From there you can set off along a number of bushwalking trails or simply get your camera out and start snapping shots of the gorge. A chairlift, built in 1972, takes you across 457 metres over the huge natural basin below. It's the best way to get some great shots of the gorge, with a one-way ride costing $12 for adults and $8 for children.
There's also a cafe open for breakfast, lunch and morning and afternoon tea. There's a swimming pool that's very popular in the warmer months, while you should also keep an eye out for peacocks parading the grounds.
Across the basin on the shady northern side, named the Cliff Grounds, you can wander through a Victorian garden featuring ferns and exotic plants. A lookout offers great views of the basin and the gorge itself, while no visit is complete without a bouncy walk across the famous suspension bridge.

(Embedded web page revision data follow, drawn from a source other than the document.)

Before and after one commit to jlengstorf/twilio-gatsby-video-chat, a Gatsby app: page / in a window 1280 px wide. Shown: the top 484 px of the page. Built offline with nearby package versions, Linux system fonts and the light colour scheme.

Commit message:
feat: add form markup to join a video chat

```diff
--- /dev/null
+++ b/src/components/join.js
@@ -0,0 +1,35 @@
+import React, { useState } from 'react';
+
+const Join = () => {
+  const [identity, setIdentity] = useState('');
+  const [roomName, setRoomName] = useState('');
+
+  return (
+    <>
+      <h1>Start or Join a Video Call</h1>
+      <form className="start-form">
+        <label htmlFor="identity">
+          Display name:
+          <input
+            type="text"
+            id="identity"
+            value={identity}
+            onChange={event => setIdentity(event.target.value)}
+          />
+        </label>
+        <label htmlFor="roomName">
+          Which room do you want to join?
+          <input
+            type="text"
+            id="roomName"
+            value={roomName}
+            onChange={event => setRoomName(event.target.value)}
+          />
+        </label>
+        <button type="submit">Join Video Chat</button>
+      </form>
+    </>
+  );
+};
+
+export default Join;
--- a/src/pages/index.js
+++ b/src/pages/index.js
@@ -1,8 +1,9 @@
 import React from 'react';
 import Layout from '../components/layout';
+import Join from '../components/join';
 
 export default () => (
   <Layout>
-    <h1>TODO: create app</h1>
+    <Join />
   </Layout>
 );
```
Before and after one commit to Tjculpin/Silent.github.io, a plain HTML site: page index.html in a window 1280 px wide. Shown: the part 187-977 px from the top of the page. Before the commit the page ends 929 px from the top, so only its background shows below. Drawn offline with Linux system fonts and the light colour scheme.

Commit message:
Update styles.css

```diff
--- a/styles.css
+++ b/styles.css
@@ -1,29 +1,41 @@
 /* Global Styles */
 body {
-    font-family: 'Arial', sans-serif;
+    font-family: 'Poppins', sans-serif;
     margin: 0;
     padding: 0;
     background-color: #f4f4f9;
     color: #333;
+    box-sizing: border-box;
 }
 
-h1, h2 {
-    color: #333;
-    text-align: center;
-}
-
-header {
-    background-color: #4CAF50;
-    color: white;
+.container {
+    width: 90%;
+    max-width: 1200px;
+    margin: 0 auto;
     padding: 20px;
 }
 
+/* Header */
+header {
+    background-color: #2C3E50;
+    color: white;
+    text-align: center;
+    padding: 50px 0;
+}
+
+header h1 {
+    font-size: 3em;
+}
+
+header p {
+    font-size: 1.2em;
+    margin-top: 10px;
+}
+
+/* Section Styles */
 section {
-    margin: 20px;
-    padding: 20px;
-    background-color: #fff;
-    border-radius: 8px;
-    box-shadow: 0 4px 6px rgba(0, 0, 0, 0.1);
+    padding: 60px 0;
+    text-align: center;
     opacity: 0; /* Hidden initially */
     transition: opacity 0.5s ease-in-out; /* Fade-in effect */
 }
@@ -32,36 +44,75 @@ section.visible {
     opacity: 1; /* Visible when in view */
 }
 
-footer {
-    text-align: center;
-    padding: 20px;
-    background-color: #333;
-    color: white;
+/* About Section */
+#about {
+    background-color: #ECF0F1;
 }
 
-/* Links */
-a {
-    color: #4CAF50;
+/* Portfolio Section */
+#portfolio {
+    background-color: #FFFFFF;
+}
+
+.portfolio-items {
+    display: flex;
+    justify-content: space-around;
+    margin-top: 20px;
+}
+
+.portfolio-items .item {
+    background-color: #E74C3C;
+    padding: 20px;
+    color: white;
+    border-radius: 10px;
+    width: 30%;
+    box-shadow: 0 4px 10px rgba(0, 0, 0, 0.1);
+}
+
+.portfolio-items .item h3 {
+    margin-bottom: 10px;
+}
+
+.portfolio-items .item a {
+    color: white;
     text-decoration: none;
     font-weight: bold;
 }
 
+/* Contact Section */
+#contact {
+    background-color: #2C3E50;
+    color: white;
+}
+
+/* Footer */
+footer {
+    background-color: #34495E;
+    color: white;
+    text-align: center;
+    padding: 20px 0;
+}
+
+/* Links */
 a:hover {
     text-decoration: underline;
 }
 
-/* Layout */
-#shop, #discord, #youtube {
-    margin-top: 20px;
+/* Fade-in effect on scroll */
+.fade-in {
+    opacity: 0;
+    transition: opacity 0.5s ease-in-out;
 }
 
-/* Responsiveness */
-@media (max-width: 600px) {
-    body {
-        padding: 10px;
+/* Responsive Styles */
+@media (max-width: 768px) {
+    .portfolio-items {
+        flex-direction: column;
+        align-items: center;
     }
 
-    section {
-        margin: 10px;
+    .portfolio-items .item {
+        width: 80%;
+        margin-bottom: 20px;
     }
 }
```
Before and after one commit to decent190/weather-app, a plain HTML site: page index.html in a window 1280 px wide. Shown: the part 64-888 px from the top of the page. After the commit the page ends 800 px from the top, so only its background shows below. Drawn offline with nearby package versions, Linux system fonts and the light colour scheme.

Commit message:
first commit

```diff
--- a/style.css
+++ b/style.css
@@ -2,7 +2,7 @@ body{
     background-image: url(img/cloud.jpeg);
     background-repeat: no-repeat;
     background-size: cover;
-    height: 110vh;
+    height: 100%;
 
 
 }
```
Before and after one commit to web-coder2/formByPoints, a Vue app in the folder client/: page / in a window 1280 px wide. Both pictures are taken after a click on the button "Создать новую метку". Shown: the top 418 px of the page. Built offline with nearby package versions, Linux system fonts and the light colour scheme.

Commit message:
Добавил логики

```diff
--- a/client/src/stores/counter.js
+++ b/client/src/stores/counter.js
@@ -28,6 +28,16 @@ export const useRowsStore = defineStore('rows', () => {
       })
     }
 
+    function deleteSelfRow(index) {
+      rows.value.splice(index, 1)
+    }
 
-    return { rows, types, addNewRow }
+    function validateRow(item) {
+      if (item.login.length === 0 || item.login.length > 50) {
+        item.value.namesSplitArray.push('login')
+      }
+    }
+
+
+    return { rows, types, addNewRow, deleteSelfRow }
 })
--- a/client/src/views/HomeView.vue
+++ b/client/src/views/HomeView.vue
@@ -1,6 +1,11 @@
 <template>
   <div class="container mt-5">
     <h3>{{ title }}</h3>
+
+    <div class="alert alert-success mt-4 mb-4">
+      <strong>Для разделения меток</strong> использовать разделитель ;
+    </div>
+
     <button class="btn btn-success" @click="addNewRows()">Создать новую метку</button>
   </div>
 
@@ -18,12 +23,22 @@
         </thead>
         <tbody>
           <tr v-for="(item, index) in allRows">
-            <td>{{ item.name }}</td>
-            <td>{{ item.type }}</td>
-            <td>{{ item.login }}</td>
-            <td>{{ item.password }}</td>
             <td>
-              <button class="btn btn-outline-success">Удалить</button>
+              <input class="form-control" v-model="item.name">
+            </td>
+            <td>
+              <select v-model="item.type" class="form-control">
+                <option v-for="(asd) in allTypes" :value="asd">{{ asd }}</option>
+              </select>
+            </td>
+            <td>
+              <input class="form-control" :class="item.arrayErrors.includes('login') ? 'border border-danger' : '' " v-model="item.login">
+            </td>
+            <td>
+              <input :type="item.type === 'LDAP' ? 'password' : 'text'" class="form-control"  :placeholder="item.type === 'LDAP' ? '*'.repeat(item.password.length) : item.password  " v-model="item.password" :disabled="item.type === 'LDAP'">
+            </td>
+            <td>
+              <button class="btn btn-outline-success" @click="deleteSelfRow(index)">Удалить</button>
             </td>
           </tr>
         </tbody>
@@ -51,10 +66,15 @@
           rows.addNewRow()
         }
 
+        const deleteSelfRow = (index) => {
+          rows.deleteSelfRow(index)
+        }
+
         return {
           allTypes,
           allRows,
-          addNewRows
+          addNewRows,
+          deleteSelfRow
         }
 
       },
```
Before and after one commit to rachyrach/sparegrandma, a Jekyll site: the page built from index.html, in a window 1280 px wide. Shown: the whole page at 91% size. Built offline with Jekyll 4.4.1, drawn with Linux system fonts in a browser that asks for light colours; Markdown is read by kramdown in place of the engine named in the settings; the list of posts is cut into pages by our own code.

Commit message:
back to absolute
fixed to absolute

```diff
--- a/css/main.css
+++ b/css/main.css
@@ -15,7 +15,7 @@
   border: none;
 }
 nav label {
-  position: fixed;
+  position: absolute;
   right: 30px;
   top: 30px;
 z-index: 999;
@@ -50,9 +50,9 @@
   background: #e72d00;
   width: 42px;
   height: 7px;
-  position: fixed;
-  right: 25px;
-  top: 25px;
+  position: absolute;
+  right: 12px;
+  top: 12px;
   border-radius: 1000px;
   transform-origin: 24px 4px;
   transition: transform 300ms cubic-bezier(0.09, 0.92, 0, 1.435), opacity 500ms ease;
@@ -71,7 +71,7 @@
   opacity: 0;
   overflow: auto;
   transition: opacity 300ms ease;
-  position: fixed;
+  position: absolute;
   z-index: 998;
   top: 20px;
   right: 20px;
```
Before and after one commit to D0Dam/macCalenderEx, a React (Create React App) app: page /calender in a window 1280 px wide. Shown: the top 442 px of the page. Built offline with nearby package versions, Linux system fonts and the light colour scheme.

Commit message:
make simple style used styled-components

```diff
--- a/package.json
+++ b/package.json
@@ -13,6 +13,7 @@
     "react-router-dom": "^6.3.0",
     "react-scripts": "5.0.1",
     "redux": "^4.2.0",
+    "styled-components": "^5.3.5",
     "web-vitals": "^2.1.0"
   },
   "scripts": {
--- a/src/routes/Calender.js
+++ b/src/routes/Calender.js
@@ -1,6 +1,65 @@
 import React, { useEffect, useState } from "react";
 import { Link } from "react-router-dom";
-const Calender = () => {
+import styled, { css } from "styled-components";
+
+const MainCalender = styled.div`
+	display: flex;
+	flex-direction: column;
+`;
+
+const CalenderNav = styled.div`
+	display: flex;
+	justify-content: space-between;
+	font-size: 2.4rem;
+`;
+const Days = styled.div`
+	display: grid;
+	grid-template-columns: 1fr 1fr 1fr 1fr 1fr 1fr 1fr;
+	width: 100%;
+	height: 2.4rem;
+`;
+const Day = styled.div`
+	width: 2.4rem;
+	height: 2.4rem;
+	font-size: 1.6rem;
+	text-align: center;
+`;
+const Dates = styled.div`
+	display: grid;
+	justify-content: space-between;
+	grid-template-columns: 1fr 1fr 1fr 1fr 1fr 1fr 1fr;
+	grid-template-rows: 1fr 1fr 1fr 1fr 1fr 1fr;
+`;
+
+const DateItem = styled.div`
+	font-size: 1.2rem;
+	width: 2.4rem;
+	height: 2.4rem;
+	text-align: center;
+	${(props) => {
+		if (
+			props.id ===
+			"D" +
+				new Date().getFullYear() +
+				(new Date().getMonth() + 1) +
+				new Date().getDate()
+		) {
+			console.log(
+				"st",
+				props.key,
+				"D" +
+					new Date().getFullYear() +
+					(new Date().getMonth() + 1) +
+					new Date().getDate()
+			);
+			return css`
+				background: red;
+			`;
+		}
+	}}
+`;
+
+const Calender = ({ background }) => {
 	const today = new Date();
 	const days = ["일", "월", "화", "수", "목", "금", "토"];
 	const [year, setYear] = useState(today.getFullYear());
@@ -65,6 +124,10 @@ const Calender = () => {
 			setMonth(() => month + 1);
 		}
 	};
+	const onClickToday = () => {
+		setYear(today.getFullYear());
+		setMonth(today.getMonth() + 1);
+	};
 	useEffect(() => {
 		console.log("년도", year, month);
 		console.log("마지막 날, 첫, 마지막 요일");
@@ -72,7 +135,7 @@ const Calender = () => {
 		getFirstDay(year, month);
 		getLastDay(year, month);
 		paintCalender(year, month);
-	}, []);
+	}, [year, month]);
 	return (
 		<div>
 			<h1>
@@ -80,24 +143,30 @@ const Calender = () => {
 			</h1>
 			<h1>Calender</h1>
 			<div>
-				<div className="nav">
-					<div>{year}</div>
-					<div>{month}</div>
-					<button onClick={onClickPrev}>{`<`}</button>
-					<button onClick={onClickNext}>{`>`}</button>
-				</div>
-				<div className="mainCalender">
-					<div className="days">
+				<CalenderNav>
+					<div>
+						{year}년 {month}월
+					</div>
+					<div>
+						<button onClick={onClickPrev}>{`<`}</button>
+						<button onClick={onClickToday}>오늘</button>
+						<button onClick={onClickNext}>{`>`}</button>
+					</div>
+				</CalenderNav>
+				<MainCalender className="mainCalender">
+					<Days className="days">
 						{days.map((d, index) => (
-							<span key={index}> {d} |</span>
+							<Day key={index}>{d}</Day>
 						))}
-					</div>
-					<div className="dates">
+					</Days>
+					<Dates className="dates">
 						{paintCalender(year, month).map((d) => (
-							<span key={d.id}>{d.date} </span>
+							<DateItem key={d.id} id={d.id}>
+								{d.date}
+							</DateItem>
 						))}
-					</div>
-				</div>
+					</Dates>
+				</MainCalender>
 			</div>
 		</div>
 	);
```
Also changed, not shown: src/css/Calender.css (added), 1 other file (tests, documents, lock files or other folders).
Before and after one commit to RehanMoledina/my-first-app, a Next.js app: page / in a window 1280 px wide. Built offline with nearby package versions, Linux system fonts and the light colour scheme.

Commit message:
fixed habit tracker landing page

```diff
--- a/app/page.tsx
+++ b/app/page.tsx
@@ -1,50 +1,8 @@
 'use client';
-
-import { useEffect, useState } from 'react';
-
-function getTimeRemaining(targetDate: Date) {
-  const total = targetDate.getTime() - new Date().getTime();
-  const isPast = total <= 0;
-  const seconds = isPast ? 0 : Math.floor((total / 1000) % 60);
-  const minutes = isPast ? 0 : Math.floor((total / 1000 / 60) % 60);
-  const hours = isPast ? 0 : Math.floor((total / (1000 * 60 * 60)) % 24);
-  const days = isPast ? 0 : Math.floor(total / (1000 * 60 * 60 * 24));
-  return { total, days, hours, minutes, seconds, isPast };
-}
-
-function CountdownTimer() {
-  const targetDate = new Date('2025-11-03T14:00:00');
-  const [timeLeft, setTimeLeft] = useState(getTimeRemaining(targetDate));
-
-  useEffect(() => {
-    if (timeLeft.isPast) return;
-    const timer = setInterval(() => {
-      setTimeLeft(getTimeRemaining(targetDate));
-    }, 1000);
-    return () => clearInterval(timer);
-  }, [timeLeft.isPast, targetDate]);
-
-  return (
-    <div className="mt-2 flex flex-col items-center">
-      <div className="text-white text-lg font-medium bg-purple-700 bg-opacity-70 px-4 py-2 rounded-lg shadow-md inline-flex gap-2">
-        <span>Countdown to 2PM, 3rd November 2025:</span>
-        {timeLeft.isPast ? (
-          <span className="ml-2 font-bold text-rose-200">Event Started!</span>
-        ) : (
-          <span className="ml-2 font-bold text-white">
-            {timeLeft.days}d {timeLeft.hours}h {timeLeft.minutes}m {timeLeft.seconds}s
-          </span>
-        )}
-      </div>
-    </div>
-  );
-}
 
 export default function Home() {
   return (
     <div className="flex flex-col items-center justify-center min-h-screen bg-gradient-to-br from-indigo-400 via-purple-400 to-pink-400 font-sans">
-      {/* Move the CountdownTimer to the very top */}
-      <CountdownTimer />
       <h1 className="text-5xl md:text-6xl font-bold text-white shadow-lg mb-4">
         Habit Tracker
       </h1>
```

The reserve also has a range of bushwalking trails to explore. For a short stroll you can discover the area along the First Basin Loop, while a more challenging route takes you along the Duck Reach Trail.
This route, which is a little steep in parts, follows the path of the South Esk River to the historic Duck Reach Power Station. Commissioned back in 1893, the power station was at one stage only accessible by flying fox.
Plus, there's a whole lot more you can do in Cataract Gorge. You can try climbing, abseiling, or even take a guided walk.
For more information about Cataract Gorge Reserve, visit the Launceston Tourist Information website or the Cataract Gorge website.